Get our newsletters

On the Record: How legislators voted

Posted

Washington

In view of the increasing number of violent “air rage” incidents that endanger passengers and crew on commercial aircraft, a bill co-sponsored by Rep. Brain Fitzpatrick, R-Pa creates a “no fly” list for passengers who have assaulted flight crews.

The Protection from Abusive Passengers Act (H.R.7433) aims at protecting travelers and crew members from the rising tide of passenger violence against aircraft crew members. Fitzpatrick’s co-sponsors on the bipartisan bill are Rep. Eric Swallwell (D-CA) and Sen. Jack Reed (D-RI).

“Protecting airline employees and passengers from unthinkable violence and danger is paramount to ensuring the safety of the America’s public in the skies,” declared Fitzpatrick, a former FBI Special Agent who has also served as a federal prosecutor.

The bill addresses the alarming level of violence on commercial aircraft, with 5,981 unruly passenger incidents reported to the Federal Aviation Agency in 2021. The FAA investigated 1,105 serious incidents last year, over three times the previous high since the agency began collecting such data in 1995.

“No one should have to face threats, physical abuse, or any form of harassment in the workplace, including airline employees,” said Fitzpatrick. “Our bipartisan legislation would create a system-wide no-fly list for abusive passengers and prevent these offenders from harming workers in all airlines.”

The bill has been referred to the Homeland Security Committee and the Committee on Transportation and Infrastructure.

Harrisburg

Rep. Wendi Thomas (R-178), on Tuesday raised an issue regarding a bill to help Temporary Nurse Aides (TNA) become full-time Certified Nurse Aids (CNA) so they could continue working in nursing homes after the COBID-19 disaster declarations ended.

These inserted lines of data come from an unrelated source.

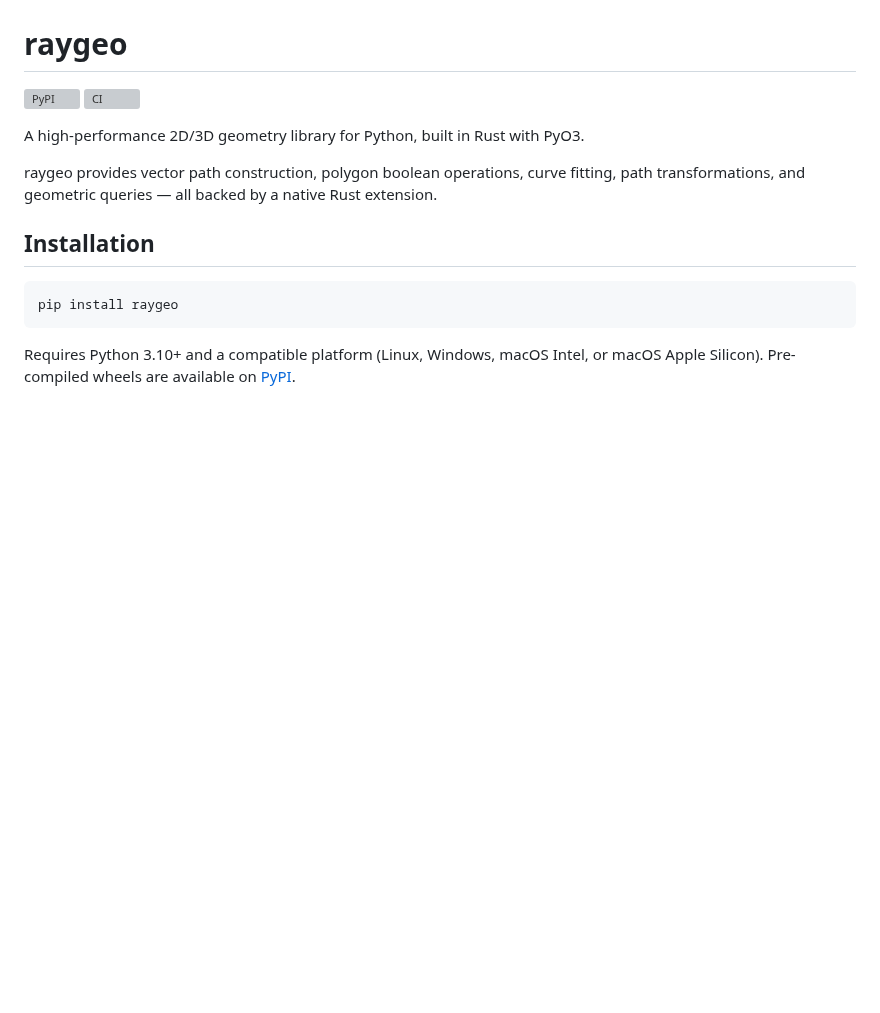
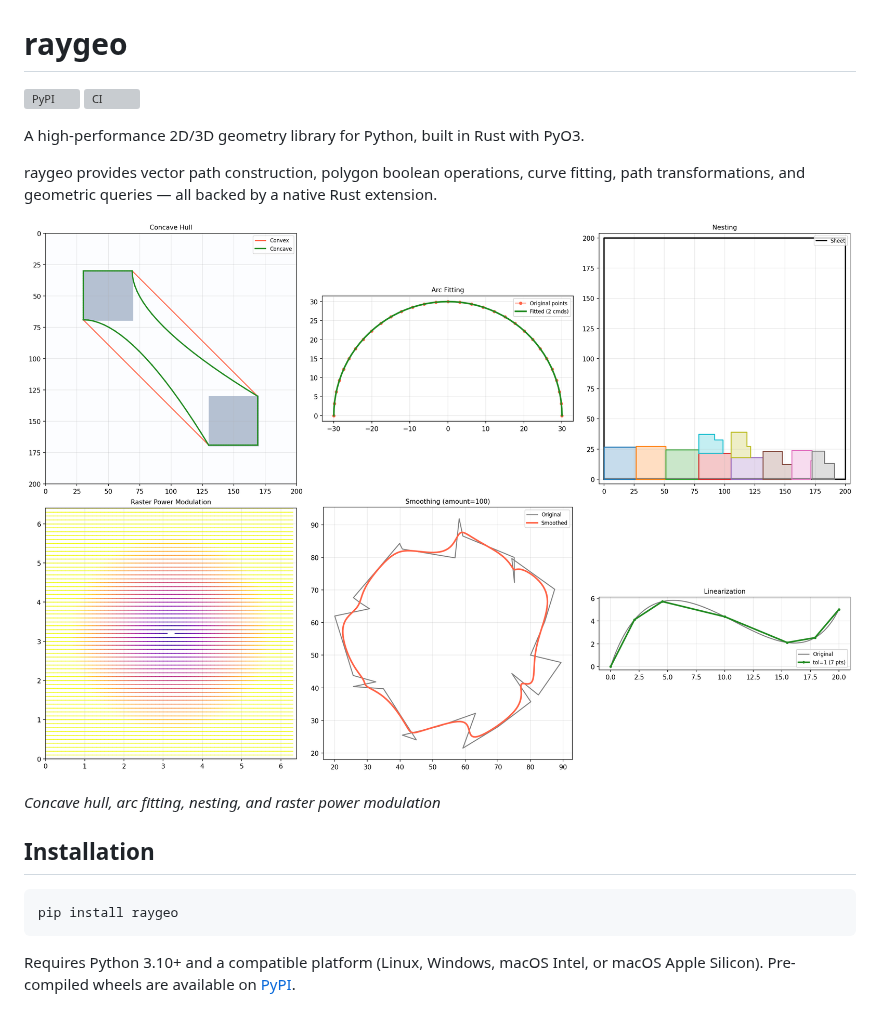
Before and after one commit to barebaric/raygeo, a Markdown page: README.md, the part around the change. Drawn GitHub-style; pictures changed too: docs/api/images/showcase.png (added); blank space fills up the shorter version; grey boxes are pictures that could not be loaded.

Commit message:
add showcase image to README

```diff
--- a/README.md
+++ b/README.md
@@ -8,6 +8,10 @@ A high-performance 2D/3D geometry library for Python, built in Rust with PyO3.
 raygeo provides vector path construction, polygon boolean operations, curve
 fitting, path transformations, and geometric queries — all backed by a native
 Rust extension.
+
+![Showcase](docs/api/images/showcase.png)
+
+*Concave hull, arc fitting, nesting, and raster power modulation*
 
 ## Installation
 
```
Also changed, not shown: 1 other file.
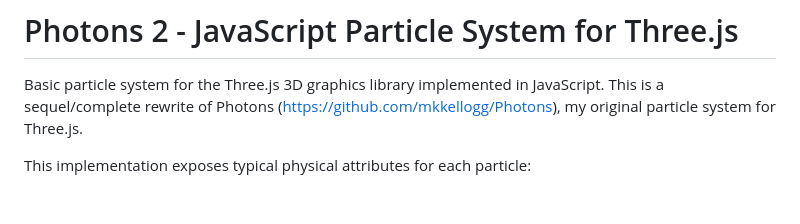
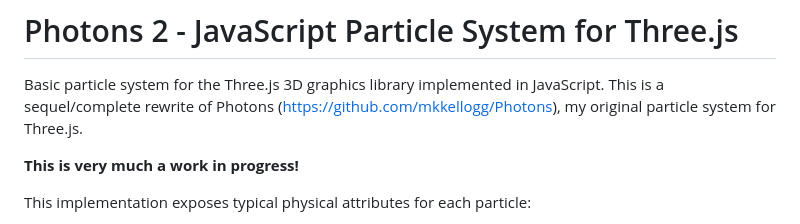
Before and after one commit to mkkellogg/Photons2, a Markdown page: README.md, the part around the change. GitHub-like rendering; blank space fills up the shorter version.

```diff
--- a/README.md
+++ b/README.md
@@ -1,6 +1,8 @@
 # Photons 2 - JavaScript Particle System for Three.js
 
 Basic particle system for the Three.js 3D graphics library implemented in JavaScript. This is a sequel/complete rewrite of Photons (https://github.com/mkkellogg/Photons), my original particle system for Three.js.
+
+**This is very much a work in progress!**
 
 This implementation exposes typical physical attributes for each particle:
 
```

Since then, she said, more than 5,000 Pennsylvanians have signed on to become TNAs.

Speaking at the meeting of House Aging and Older Adults Committee meeting April 19, Thomas said that despite the state’s hiring the testing and certification committee Credentia, “the average Pa. facility has a waiting list of eight patients and the average facility has 30 empty beds.

“Why? They cannot find workers to care for the patients due to limited testing sites for TNAs and a limited number of instructors.” Unfortunately, she said, “TNAs are reportedly giving up on becoming CNAs.”

Thomas said she has calls out “to get a solution that can serve our most vulnerable.” The bill she and other committee members support is Act 238 of 2020.

“On the Record” is supported by a grant to the Bucks County Herald Foundation made possible by Melissa Eiseman.


X